It’s been precisely one month since Angus Brown, chef at Octopus Bar, left Atlanta for a culinary adventure that started in Vietnam and will include stints in Japan and Cambodia. Nhan Le, Brown’s partner at Octopus Bar, has been holding down the fort since Brown’s departure. Brown lucked out with the connections—Le’s family has hosted him, along with the cousin of Lanie Vu, proprietor of Dumpling Girl stands at East Atlanta and Grant Park farmers markets.
A quarter of the way into his four-month trip, Brown has cooked in three restaurants throughout Ho Chi Minh City and Hue, motorbiked through bustling streets with backpack and knives in tow, and eaten fresh street food dishes bound to make any fan of Octopus Bar swoon. Tapping away from his iPhone, Brown emailed updates of his trip so far. In addition to the fun forays he’s made in Vietnam, Brown will soon head to Japan, where he’ll spend some time at the Tsukiji fish market, as seen in the gorgeous and popular food documentary Jiro Dreams of Sushi. The only thing keeping serious envy in check is the knowledge Brown will be coming home soon, sharing all he’s learned with the rest of us.
So you got off the plane—and then? The first question Hau (Lanie’s cousin) asked me was if I was hungry. I was starving. He took me to an amazing pho place—a very subtle broth with perfect noodles and all the fixings.

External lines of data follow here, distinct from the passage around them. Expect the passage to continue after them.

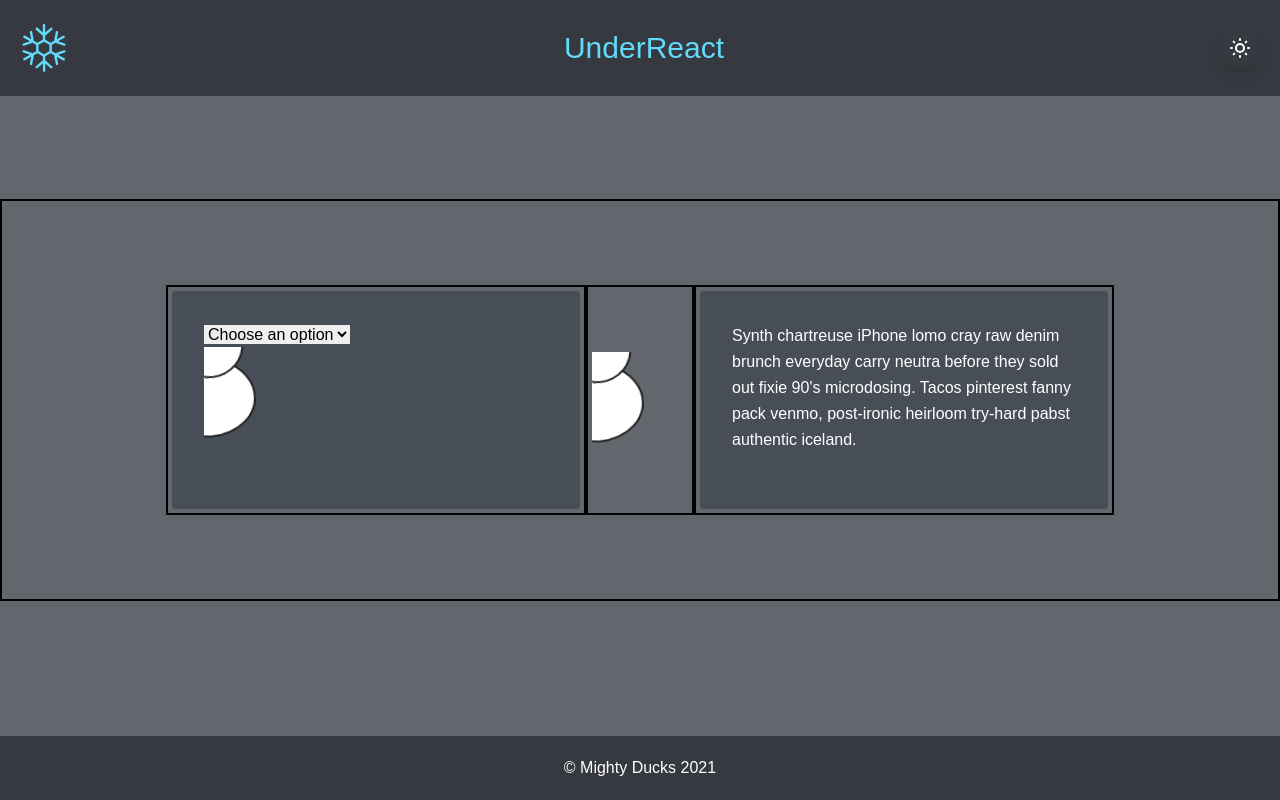
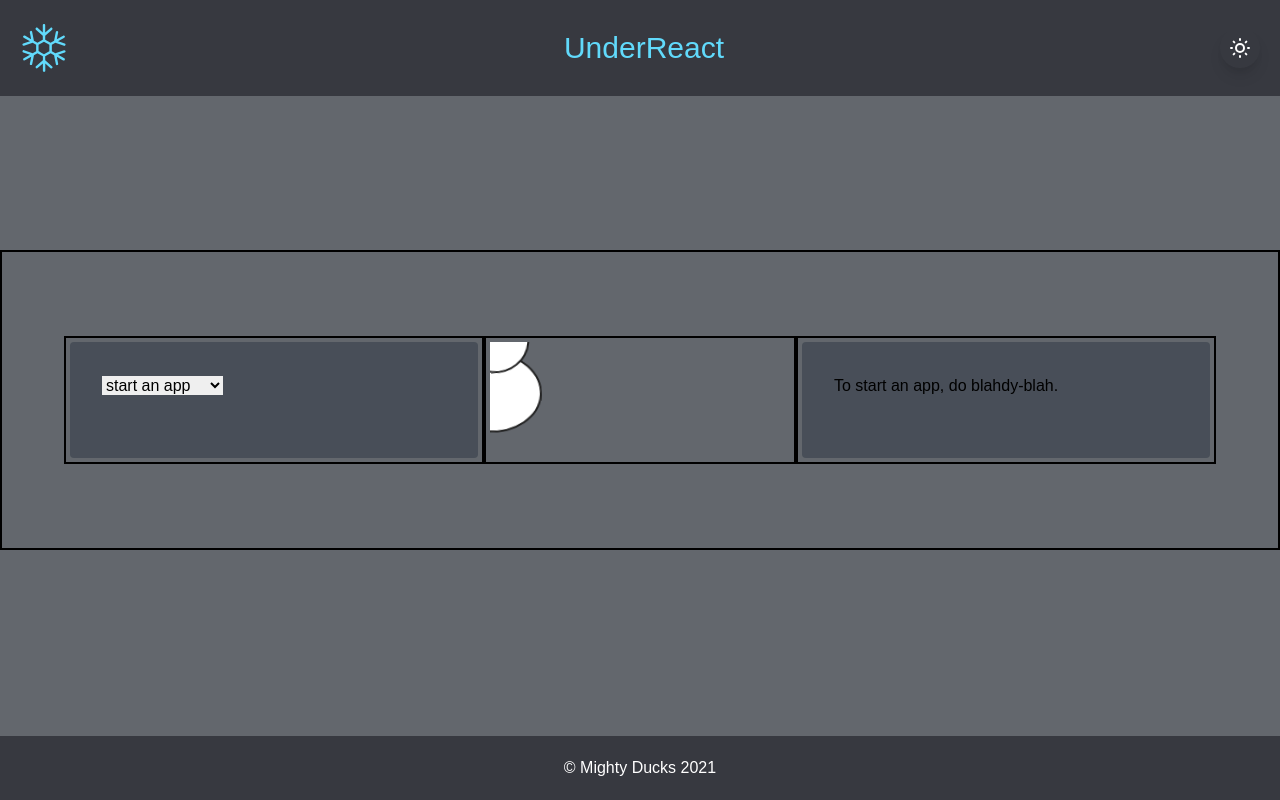
Before and after one commit to Holberton-Webstack-Portfolio-Project/UnderReact, a React (Create React App) app: page / in a window 1280 px wide. Built offline with nearby package versions, Linux system fonts and the light colour scheme.

Commit message:
[DEV] Restructure dropdown, add in content pane

```diff
--- a/src/assets/payload.json
+++ b/src/assets/payload.json
@@ -36,7 +36,6 @@
     {
         "id": "224995d5-6ead-4329-891e-f5e3aa355777",
         "title": "by adding a component",
-        "content": "components can be stateful or stateless, and can even be given other components as children to modify in some way",
         "children":
         [
             "0a278688-7cd6-47b2-af89-987c3d7488e6",
--- a/src/components/Body.js
+++ b/src/components/Body.js
@@ -5,19 +5,7 @@ export default function Body() {
   return (
   <div class="container px-5 py-24 mx-auto border-black border-2">
     <div class="flex flex-wrap justify-center -m-3">
-      <div class="p-1 mb-6 lg:w-1/3 lg:mb-0 border-black border-2">
-        <div class="h-full bg-gray-800 bg-opacity-40 p-8 rounded">
-          <DropdownWidget />
-        </div>
-      </div>
-      <div class="p-1 mb-4 w-auto lg:mb-0 border-black border-2 flex items-center">
-        <Melty />
-      </div>
-      <div class="p-1 mb-4 lg:w-1/3 lg:mb-0 border-black border-2">
-        <div class="h-full bg-gray-800 bg-opacity-40 p-8 rounded">
-          <p class="leading-relaxed mb-6 dark:text-white">Synth chartreuse iPhone lomo cray raw denim brunch everyday carry neutra before they sold out fixie 90's microdosing. Tacos pinterest fanny pack venmo, post-ironic heirloom try-hard pabst authentic iceland.</p>
-        </div>
-      </div>
+      <DropdownWidget />
     </div>
   </div>
   )
--- /dev/null
+++ b/src/components/ContentPane.js
@@ -0,0 +1,23 @@
+import React from 'react';
+
+class ContentPane extends React.Component {
+  constructor(props) {
+    super(props);
+
+    this.render = this.render.bind(this);
+  }
+
+  render() {
+
+    return (
+      <div class="p-1 mb-4 lg:w-1/3 lg:mb-0 border-black border-2">
+        <div class="h-full bg-gray-800 bg-opacity-40 p-8 rounded">
+          <p>{this.props.content}</p>
+        </div>
+      </div>
+    );
+  }
+}
+
+
+export default ContentPane;
--- a/src/components/DropdownWidget.js
+++ b/src/components/DropdownWidget.js
@@ -1,9 +1,9 @@
 import React from 'react';
-import Melty from './Melty.js';
+import Melty from './Melty';
+import ContentPane from './ContentPane';
 import { getTopic } from '../utils/utils';
 
 const topics = {};
-let current_content = undefined;
 
 function addTopic(topic_id) {
   if (topics[topic_id]) {
@@ -18,9 +18,9 @@ class DropdownWidget extends React.Component {
   constructor(props) {
     super(props);
     const topic = addTopic('');
-    this.children = topic.children || [];
-    this.children.map(x => addTopic(x));
-    this.state = {selections: [topic.id]};
+    const children = topic.children || [];
+    children.map(x => addTopic(x));
+    this.state = {selections: [topic.id], content: addTopic(children[0]).content};
 
     this.handleChange = this.handleChange.bind(this);
     this.render = this.render.bind(this);
@@ -30,6 +30,12 @@ class DropdownWidget extends React.Component {
 
     const index = parseInt(e.target.attributes.id.nodeValue.substring(8));
 
+    let content = addTopic(e.target.value).content;
+    const children = addTopic(e.target.value).children;
+    if (!content && children) {
+      content = addTopic(children[0]).content
+    }
+
     this.setState((state, props) => {
       const newList = [...state.selections].filter((x, ind) => ind <= index);
       if (e.target.value !== 'default') {
@@ -38,7 +44,12 @@ class DropdownWidget extends React.Component {
           newList.push(e.target.value);
         }
       }
-      return {selections: newList}
+
+      let newCont = "Please make a selection to see info."
+      if (content) {
+        newCont = content
+      }
+      return {selections: newList, content: newCont}
     });
 
     e.preventDefault();
@@ -46,7 +57,7 @@ class DropdownWidget extends React.Component {
 
   render() {
     const selections = this.state.selections;
-    const content = addTopic(selections[selections.length - 1]).content;
+    const content = this.state.content;
     const menu = selections.map((selection, ind) => {
       let children = addTopic(selection).children;
       if (children === undefined) {
@@ -55,7 +66,6 @@ class DropdownWidget extends React.Component {
 
       return (
         <select id={"dropdown"+ind.toString()} onChange={this.handleChange}>
-          <option key="0" selected value="default">Choose an option</option>
           {children.map((x, ind) => {
             return (<option key={ind + 1} value={x}>{addTopic(x).title}</option>);
           })}
@@ -63,17 +73,15 @@ class DropdownWidget extends React.Component {
       });
     return (
       <React.Fragment>
-        <div>
-          <form>
-            {menu}
-          </form>
+        <div class="p-1 mb-6 lg:w-1/3 lg:mb-0 border-black border-2">
+          <div class="h-full bg-gray-800 bg-opacity-40 p-8 rounded">
+            <form>
+              {menu}
+            </form>
+          </div>
         </div>
-        <div>
-          <Melty />
-        </div>
-        <div>
-          <p>{content}</p>
-        </div>
+        <Melty />
+        <ContentPane content={content} />
       </React.Fragment>
     );
   }
--- a/src/components/Melty.js
+++ b/src/components/Melty.js
@@ -4,7 +4,7 @@ import './Melty.css';
 
 export default function Melty (props) {
     return (
-        <div className="w-24 h-24">
+        <div class="p-1 mb-4 w-auto lg:mb-0 border-black border-2 flex items-center h-32 w-32">
           <MeltyIcon />
         </div>
     )
```
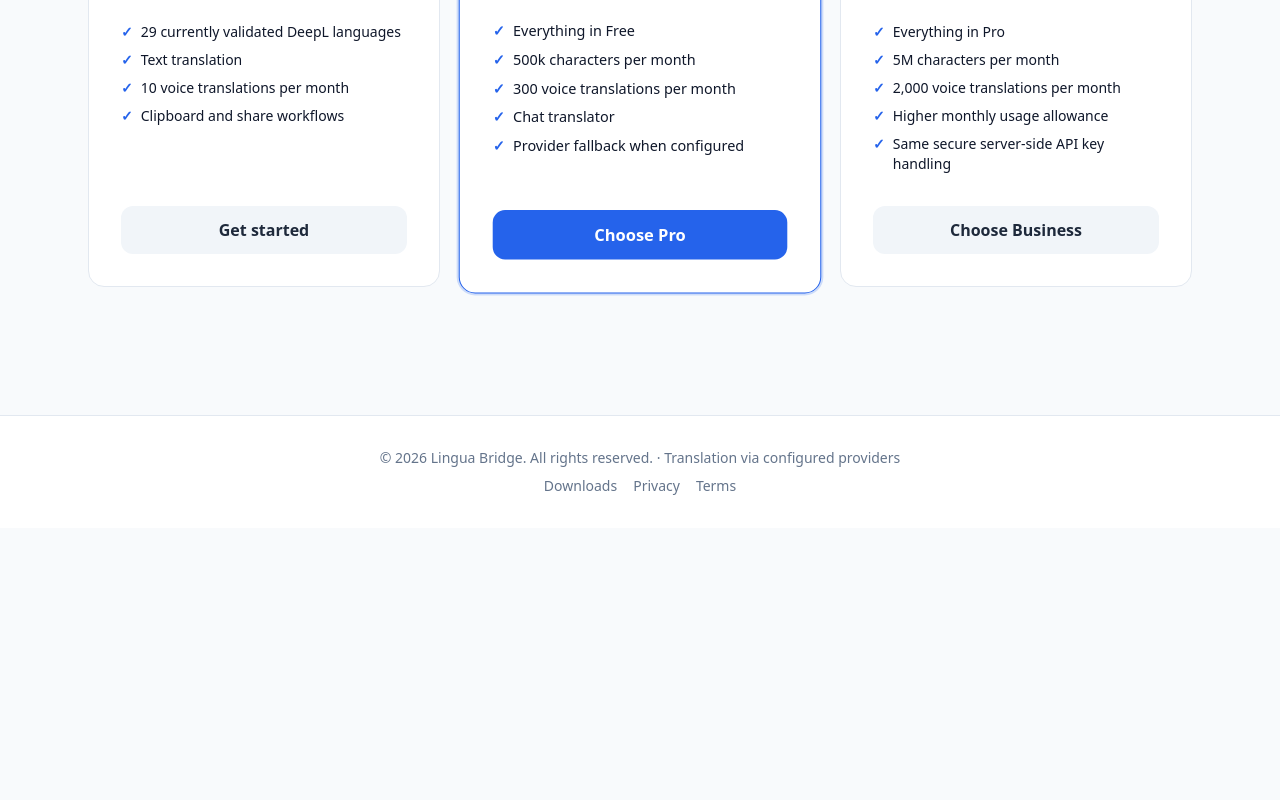
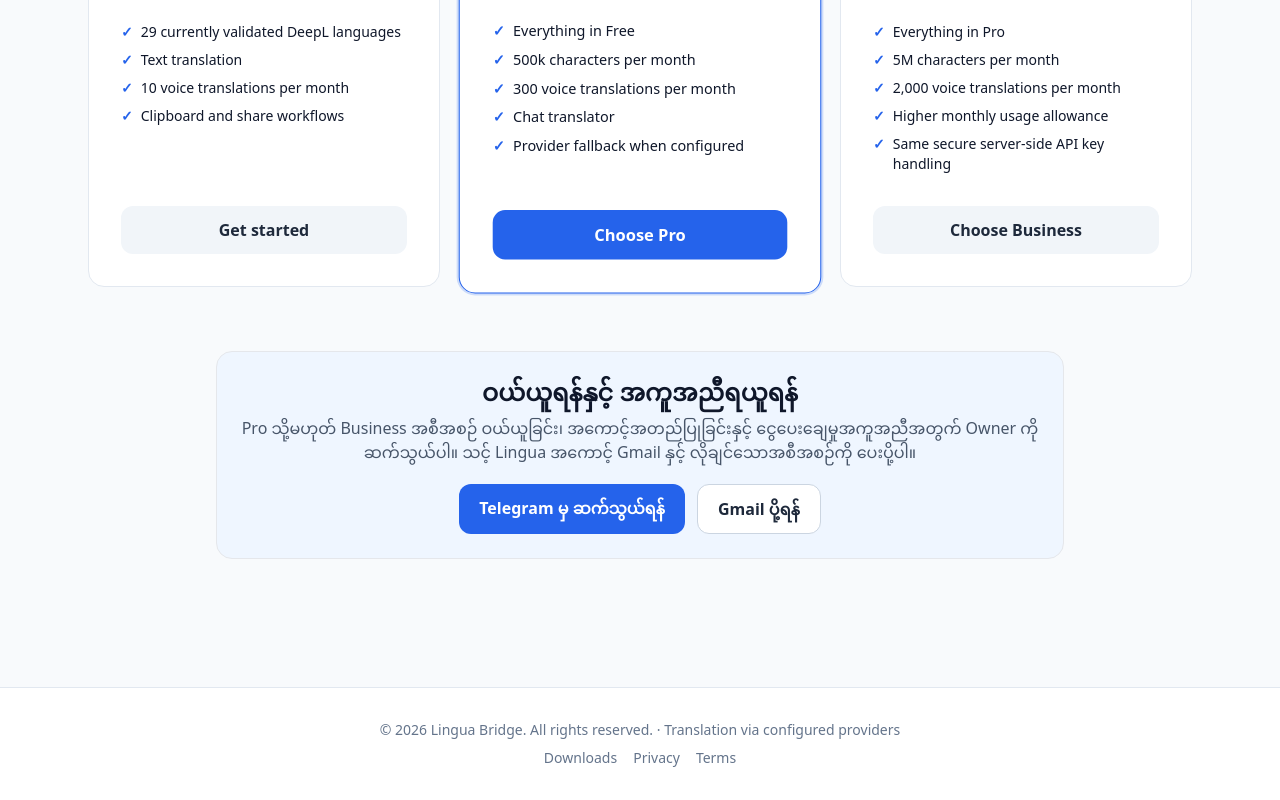
Before and after one commit to kyawgyi071766-byte/lingua-bridge-releases, a Next.js app in the folder Lingua-Bridge-v1.0.35-UNREAD-ACCURACY-CANDIDATE-source/: page / in a window 1280 px wide. Shown: the part 1672-2472 px from the top of the page. Before the commit the page ends 2200 px from the top, so only its background shows below. Built offline with nearby package versions, Linux system fonts and the light colour scheme; no server answers; the database is empty.

Commit message:
Add owner sales contact links to homepage

```diff
--- a/Lingua-Bridge-v1.0.35-UNREAD-ACCURACY-CANDIDATE-source/src/app/page.tsx
+++ b/Lingua-Bridge-v1.0.35-UNREAD-ACCURACY-CANDIDATE-source/src/app/page.tsx
@@ -145,6 +145,18 @@
           })}
         </div>
       </section>
+
+      {/* Customer sales and support contact */}
+      <section className="max-w-4xl mx-auto px-6 pb-16">
+        <div className="bg-brand-50 border border-brand-200 rounded-2xl p-6 text-center">
+          <h2 className="text-2xl font-bold">ဝယ်ယူရန်နှင့် အကူအညီရယူရန်</h2>
+          <p className="mt-2 text-slate-600">Pro သို့မဟုတ် Business အစီအစဉ် ဝယ်ယူခြင်း၊ အကောင့်အတည်ပြုခြင်းနှင့် ငွေပေးချေမှုအကူအညီအတွက် Owner ကို ဆက်သွယ်ပါ။ သင့် Lingua အကောင့် Gmail နှင့် လိုချင်သောအစီအစဉ်ကို ပေးပို့ပါ။</p>
+          <div className="mt-5 flex flex-wrap justify-center gap-3">
+            <a href="https://t.me/linguabridgebridish" target="_blank" rel="noreferrer" className="bg-brand-600 hover:bg-brand-700 text-white px-5 py-3 rounded-xl font-semibold">Telegram မှ ဆက်သွယ်ရန်</a>
+            <a href="mailto:sshksshk2002@gmail.com" className="bg-white border border-slate-300 hover:bg-slate-50 text-slate-800 px-5 py-3 rounded-xl font-semibold">Gmail ပို့ရန်</a>
+          </div>
+        </div>
+      </section>
     </div>
   );
 }
```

What were your initial impressions of the Ho Chi Minh City? It was a bustling city center with food, electronics, fruit, massage—anything and just about everything. I found an amazing chicken and noodle soup with liver that had grilled chicken on the side with dried, fried shallots and salad—just three bucks. I knew I was going to fit right in. I had this fish soup with tiny fried fish, river crab, peppered and slightly dried fish. I wanted to try durian [a southeast Asian fruit known for emitting a sweet, yet pungent aroma] so Hau took me to a street where that is all they sell. It was amazing. It’s like sweet banana and stinky French cheese pudding combined, two of my favorite flavors.
What part of the country are you in now? I am currently in Hue after being in Ho Chi Minh City for a few weeks. It was a 12-hour train ride. Hue is supposedly the food capital of Vietnam. Nhan’s family feeds me quite often here, and the food is great—dishes like caramelized fish hot pots, steamed fish with herbs and rice papers, snails with lemongrass and chili, amazing banh mi, clam congee with dried shallots. Banh khoai [Hue pancake], banh Tom [sweet potato shrimp fritters], banh beo [steamed rice cake], banh bot loc [shrimp and pork dumplings], bun Bo gio heo [beef and pork knuckle soup], fermented fish sauce.
Next up on the travel agenda? On Monday I will go to Hanoi and then Cat Ba Island for a few days, then back to Ho Chi Minh City before Japan for a little less than a month. I will be doing some private chef work for a family in Japan. I am really looking forward to my tour of the Tsukiji fish market and tuna auction. I also have the opportunity to go to eat at Sukiyabashi Jiro and Sushi Sawada in Tokyo. In Kyoto, I’ll eat at Sojiki Nakahigashi, a restaurant where the chef forages many of the ingredients himself. I am bringing my knives and will try to work anywhere they’ll accept me in the kitchen.
And then? After Japan, I’ll go to the Mekong Delta then Phu Quoc island where the highest quality fish sauce is made. Then Sihanoukville and Phnom Penh in Cambodia. The whole trip is four months. I wish it could be longer but since we [at Octopus] are looking for a full-time space, I need to get back.
Has anything surprised you about Vietnamese cooking over there in the motherland? Everything is purchased daily, most places have no refrigeration. There are also many delicate things—I really like the use of the banana flower. Cut paper thin, it is a great ingredient for salads. I also like the vegetable gia, which I had never seen before. It’s like an earthy arugula cilantro. I’ve sent gia and chili seeds to our farmer for Octopus, Hudson Rouse. I’m excited to see if they will grow in Georgia.
What’s an average day look like for you now? Every day is different. I wake up at 6 a.m. to go to the market to see the real action. I have been running and exercising a lot, which I never had time to do when I was at Octopus. The days I work, I am in the kitchen for 8 hours or so then go and have beers with my many friends I’ve made here. The days I just chill, I usually have lunch with my farmer friend Chung and we go to the countryside and drink rice moonshine and listen to him play guitar. I feel like I wake up in an amazing dream everyday.
All photos courtesy of Angus Brown. Follow Chef Brown’s travels on Instagram.